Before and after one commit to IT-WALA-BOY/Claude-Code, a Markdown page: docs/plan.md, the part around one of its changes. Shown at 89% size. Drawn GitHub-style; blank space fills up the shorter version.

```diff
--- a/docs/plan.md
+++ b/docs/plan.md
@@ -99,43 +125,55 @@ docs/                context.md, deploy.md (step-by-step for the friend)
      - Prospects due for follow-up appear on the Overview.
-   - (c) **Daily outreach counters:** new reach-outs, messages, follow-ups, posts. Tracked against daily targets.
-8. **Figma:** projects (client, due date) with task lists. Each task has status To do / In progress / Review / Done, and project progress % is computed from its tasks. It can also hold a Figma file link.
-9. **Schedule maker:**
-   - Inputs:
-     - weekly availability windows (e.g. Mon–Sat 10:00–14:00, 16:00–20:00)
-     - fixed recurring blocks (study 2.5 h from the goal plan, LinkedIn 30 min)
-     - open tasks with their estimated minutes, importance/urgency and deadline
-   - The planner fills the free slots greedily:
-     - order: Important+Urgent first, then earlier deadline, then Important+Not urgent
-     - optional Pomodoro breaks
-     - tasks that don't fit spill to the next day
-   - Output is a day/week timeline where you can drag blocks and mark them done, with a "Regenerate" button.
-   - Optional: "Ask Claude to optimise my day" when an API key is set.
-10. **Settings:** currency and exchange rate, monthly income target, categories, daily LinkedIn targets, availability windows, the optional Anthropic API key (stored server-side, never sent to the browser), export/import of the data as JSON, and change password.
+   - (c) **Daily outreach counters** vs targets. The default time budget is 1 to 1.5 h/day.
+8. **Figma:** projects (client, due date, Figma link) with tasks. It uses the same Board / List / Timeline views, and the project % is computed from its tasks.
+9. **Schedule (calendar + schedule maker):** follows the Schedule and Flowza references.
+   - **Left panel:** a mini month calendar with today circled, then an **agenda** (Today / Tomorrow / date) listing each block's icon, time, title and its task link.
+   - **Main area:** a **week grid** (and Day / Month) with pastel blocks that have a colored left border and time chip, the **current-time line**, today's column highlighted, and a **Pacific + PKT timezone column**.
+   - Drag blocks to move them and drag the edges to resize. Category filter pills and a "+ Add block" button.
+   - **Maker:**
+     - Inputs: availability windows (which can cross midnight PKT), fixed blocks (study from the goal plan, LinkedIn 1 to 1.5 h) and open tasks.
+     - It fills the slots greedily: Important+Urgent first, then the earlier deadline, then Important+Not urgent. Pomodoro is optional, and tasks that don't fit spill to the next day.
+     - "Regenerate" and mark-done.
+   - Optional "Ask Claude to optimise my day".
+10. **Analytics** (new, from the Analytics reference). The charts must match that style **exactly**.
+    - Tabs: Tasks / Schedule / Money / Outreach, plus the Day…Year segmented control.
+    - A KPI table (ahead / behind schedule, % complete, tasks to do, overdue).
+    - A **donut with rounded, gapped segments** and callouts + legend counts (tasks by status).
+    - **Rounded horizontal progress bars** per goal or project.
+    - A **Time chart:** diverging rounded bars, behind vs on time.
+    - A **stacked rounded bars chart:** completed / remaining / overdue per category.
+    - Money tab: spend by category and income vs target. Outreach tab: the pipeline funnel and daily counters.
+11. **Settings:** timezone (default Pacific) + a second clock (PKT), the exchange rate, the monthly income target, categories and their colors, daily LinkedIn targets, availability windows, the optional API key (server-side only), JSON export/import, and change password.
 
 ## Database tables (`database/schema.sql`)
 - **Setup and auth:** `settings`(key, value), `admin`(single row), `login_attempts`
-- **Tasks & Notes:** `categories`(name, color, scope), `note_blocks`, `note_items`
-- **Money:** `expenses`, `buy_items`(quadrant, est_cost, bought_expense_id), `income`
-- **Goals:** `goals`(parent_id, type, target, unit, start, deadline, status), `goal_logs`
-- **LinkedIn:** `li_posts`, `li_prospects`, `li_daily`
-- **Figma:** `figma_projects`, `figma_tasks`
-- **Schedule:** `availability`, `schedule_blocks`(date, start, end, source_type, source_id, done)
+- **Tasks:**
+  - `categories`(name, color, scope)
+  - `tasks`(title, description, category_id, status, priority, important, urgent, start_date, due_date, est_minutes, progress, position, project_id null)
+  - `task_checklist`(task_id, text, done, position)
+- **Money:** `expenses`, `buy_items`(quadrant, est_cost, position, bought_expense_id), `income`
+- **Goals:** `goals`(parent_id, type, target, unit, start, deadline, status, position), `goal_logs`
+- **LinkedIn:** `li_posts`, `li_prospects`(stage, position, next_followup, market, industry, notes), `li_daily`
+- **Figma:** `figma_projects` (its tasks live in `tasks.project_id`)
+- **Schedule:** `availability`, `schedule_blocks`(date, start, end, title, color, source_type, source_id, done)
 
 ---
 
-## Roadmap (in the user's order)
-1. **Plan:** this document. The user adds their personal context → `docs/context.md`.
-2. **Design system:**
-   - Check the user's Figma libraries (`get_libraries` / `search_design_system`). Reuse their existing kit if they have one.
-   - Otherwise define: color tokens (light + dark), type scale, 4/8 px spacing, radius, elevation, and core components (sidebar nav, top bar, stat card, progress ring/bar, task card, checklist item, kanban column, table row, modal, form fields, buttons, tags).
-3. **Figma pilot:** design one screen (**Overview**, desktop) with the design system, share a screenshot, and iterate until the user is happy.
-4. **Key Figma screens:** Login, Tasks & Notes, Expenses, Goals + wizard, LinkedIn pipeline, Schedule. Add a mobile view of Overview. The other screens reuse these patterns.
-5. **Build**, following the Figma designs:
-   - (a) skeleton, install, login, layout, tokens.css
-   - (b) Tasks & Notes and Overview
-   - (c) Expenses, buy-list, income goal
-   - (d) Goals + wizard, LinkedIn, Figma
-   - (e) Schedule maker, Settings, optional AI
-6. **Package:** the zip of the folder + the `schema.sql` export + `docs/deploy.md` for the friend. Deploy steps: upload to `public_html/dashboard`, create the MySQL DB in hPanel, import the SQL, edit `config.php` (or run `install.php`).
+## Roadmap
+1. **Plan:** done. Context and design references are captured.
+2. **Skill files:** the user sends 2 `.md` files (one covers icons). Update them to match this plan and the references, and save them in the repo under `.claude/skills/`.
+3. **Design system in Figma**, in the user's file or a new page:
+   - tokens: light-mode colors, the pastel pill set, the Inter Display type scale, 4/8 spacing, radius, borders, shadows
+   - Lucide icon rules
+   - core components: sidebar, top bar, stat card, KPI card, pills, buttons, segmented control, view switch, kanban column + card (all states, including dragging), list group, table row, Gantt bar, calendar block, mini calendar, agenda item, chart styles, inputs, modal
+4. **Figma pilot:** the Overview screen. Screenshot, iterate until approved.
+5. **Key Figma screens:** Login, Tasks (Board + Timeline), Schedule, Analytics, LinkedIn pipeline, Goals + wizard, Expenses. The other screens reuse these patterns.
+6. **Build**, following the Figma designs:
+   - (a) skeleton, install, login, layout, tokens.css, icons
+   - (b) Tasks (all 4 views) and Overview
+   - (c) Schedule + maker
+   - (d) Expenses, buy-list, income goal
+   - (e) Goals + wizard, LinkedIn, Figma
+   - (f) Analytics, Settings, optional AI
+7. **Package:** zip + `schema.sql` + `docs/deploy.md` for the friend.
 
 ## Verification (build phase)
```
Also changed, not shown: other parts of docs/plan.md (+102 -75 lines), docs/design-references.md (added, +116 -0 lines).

# # # #

> **WORK TASK**:
Search the material for the string "LinkedIn" and show every line that has it.

> **TASK RESPONSE**:
-     - fixed recurring blocks (study 2.5 h from the goal plan, LinkedIn 30 min)
-10. **Settings:** currency and exchange rate, monthly income target, categories, daily LinkedIn targets, availability windows, the optional Anthropic API key (stored server-side, never sent to the browser), export/import of the data as JSON, and change password.
+     - Inputs: availability windows (which can cross midnight PKT), fixed blocks (study from the goal plan, LinkedIn 1 to 1.5 h) and open tasks.
+11. **Settings:** timezone (default Pacific) + a second clock (PKT), the exchange rate, the monthly income target, categories and their colors, daily LinkedIn targets, availability windows, the optional API key (server-side only), JSON export/import, and change password.
-- **LinkedIn:** `li_posts`, `li_prospects`, `li_daily`
+- **LinkedIn:** `li_posts`, `li_prospects`(stage, position, next_followup, market, industry, notes), `li_daily`
-4. **Key Figma screens:** Login, Tasks & Notes, Expenses, Goals + wizard, LinkedIn pipeline, Schedule. Add a mobile view of Overview. The other screens reuse these patterns.
-   - (d) Goals + wizard, LinkedIn, Figma
+5. **Key Figma screens:** Login, Tasks (Board + Timeline), Schedule, Analytics, LinkedIn pipeline, Goals + wizard, Expenses. The other screens reuse these patterns.
+   - (e) Goals + wizard, LinkedIn, Figma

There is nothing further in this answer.